• **Task statement**: Where in the records does the word "items" occur? Copy each line in which it does.

Before-and-after page screenshots:
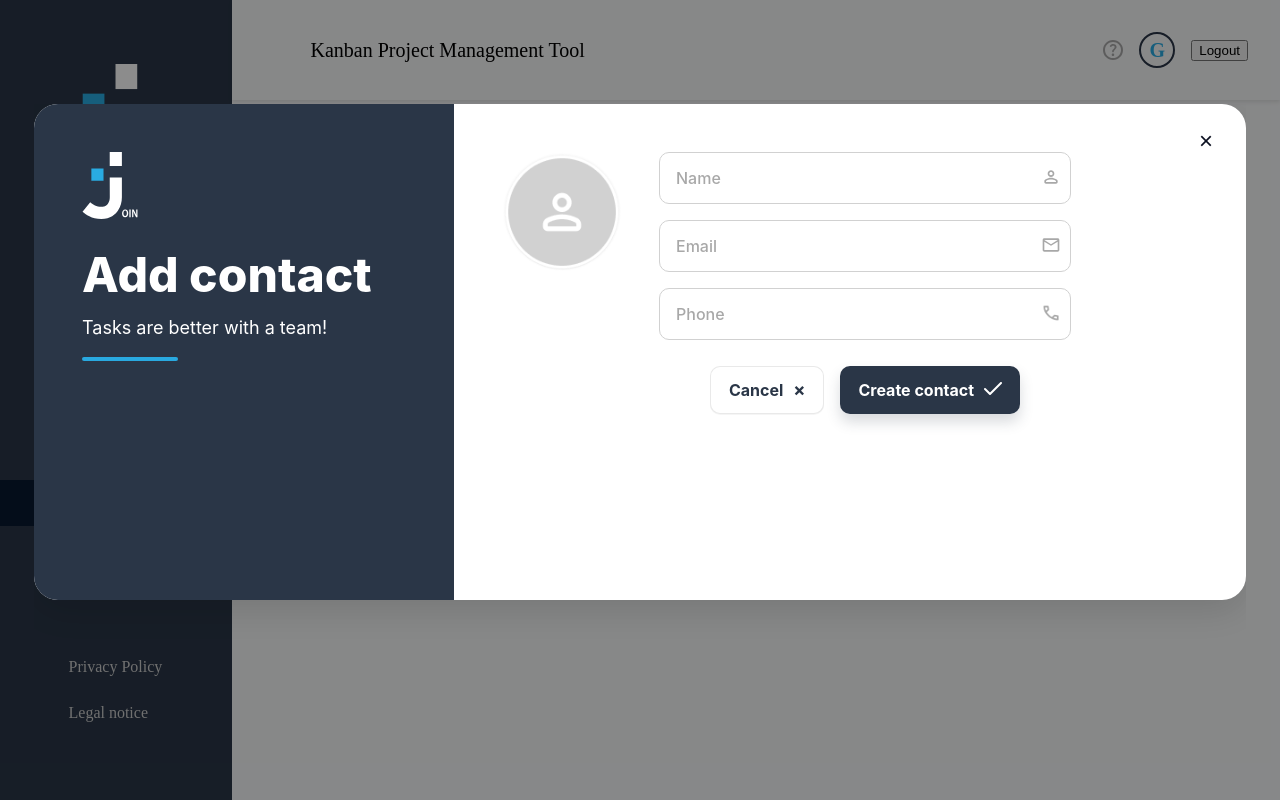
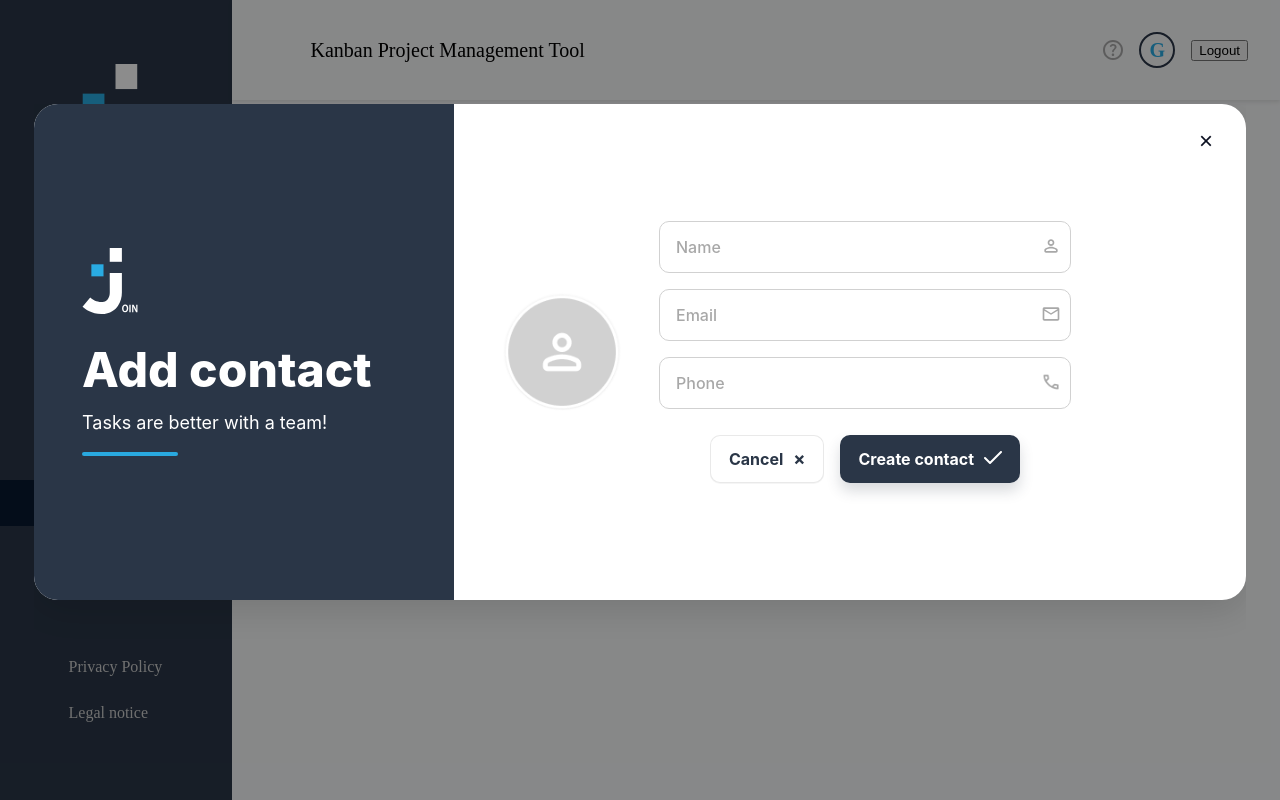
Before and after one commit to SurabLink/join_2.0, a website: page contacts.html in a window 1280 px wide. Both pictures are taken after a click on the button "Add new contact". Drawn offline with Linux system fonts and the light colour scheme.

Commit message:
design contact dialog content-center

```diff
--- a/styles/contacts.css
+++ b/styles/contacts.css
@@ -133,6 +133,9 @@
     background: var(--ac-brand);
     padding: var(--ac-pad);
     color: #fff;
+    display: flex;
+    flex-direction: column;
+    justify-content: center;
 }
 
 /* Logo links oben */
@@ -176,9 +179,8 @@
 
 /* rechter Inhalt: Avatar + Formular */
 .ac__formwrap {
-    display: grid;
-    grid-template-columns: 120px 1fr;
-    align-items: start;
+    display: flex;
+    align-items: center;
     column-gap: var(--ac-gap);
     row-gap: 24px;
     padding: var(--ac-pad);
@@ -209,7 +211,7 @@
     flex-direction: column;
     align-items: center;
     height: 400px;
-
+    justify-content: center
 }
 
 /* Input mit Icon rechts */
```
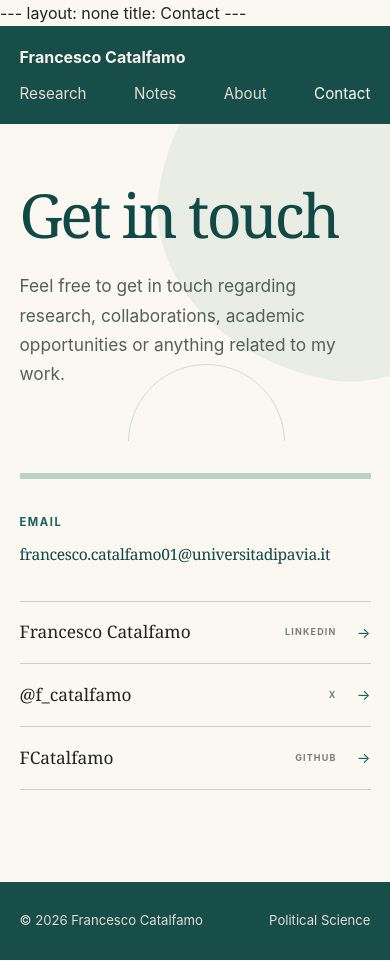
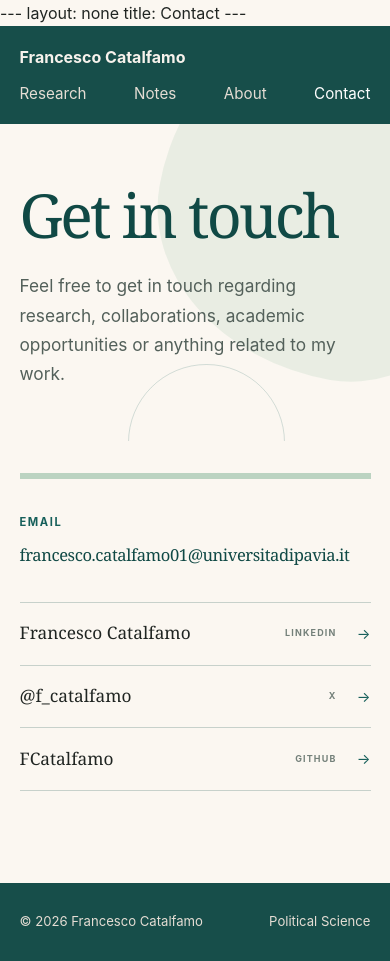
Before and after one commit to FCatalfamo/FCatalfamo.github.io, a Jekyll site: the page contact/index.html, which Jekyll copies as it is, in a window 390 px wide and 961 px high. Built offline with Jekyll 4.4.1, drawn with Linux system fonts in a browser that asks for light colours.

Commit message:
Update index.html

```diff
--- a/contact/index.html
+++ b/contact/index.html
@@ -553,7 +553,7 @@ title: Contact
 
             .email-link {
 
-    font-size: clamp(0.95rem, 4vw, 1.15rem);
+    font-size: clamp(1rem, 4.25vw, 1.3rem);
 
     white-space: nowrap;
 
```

• **Exercise response**:
-    align-items: start;
+    align-items: center;
     align-items: center;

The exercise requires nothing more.